Shall We Play a Game?

Jonathan Strickland

Sure, you can build a mighty fine virtual moon base, but do those skills translate to the real world? | Image courtesy of NASA

We've known for a few years that video games can affect our brains -- check out this press release of a study from 2007 that suggests surgeons could benefit from playing games. But most of the studies in video games and brain behavior focus either on lower brain functions or whether or not games make us more violent. Now we've got a study that suggests certain games can help us with higher brain cognition.

The study looked at the effects of complex real-time strategy (RTS) games. These games require the player to manage multiple resources while simultaneously pursuing specific goals. For example, a player might need to build structures that create or enhance military units in an effort to destroy an enemy base while simultaneously protecting their own resources from enemy attack.

Researchers looked to see if RTS games have an impact on a gamer's higher-level cognitive skills. In the words of the report, it was to see if games went beyond pumping up "fast perception" and actually pushed "fast thinking." According to the report, that's exactly what happens -- gamers who get really good at playing RTS games tend to experience an improvement in "cognitive flexibility."

According to the report, cognitive flexibility is "a core aspect of cognition that involves the coordination of cognitive resources in both lower-level perceptual switching and higher-level rule switching, and has been associated with fluid intelligence and overall psychological well-being." That includes everything from recognizing changing situations and understanding their significance to being able to think in an abstract and flexible way.

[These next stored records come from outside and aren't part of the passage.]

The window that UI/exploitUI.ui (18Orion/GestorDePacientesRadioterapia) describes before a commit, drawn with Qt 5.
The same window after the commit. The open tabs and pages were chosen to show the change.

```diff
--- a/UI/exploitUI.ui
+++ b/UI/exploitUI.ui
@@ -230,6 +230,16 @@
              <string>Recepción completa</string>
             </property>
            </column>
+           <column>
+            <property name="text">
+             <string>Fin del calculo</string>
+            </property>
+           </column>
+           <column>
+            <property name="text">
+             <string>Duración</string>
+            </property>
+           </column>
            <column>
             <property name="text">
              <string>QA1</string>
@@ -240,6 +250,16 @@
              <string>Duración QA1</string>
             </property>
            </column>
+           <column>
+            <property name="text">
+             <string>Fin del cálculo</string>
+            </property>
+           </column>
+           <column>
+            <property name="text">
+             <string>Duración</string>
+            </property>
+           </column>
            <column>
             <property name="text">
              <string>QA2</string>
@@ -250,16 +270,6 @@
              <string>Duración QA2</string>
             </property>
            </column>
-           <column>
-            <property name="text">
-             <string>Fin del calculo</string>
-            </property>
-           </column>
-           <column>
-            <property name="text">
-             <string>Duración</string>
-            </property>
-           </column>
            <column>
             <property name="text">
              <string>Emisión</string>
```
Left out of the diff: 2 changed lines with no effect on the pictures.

The study took subjects from the University of Texas in Austin and had them play StarCraft. All the subjects were female (the team couldn't find any males who hadn't already racked up too many hours of video game play). First, the subjects took a pre-experiment battery of tests to determine their cognitive flexibility. The team divided the subjects into three groups, including a group that played The Sims for seven weeks while the others played StarCraft.

The results? The StarCraft players showed an improvement in cognitive flexibility compared to the control group during a series of post-experimental tests. Does this mean you'll get smarter if you play video games? Not necessarily. The study suggests that playing these games might make you better at handling specific mental tasks but it doesn't mean you should just chuck all your books out the door and focus on your counter Zerg rush strategy. Other cognitive abilities didn't seem to get a boost.

While video games aren't a substitute for textbooks, studies like this one do seem to support the idea that gamifying education could help students develop useful skills. Who knows? Maybe in a decade or two your local school's valedictorian will be whoever manages to get the high score on the latest incarnation of Pac-Man.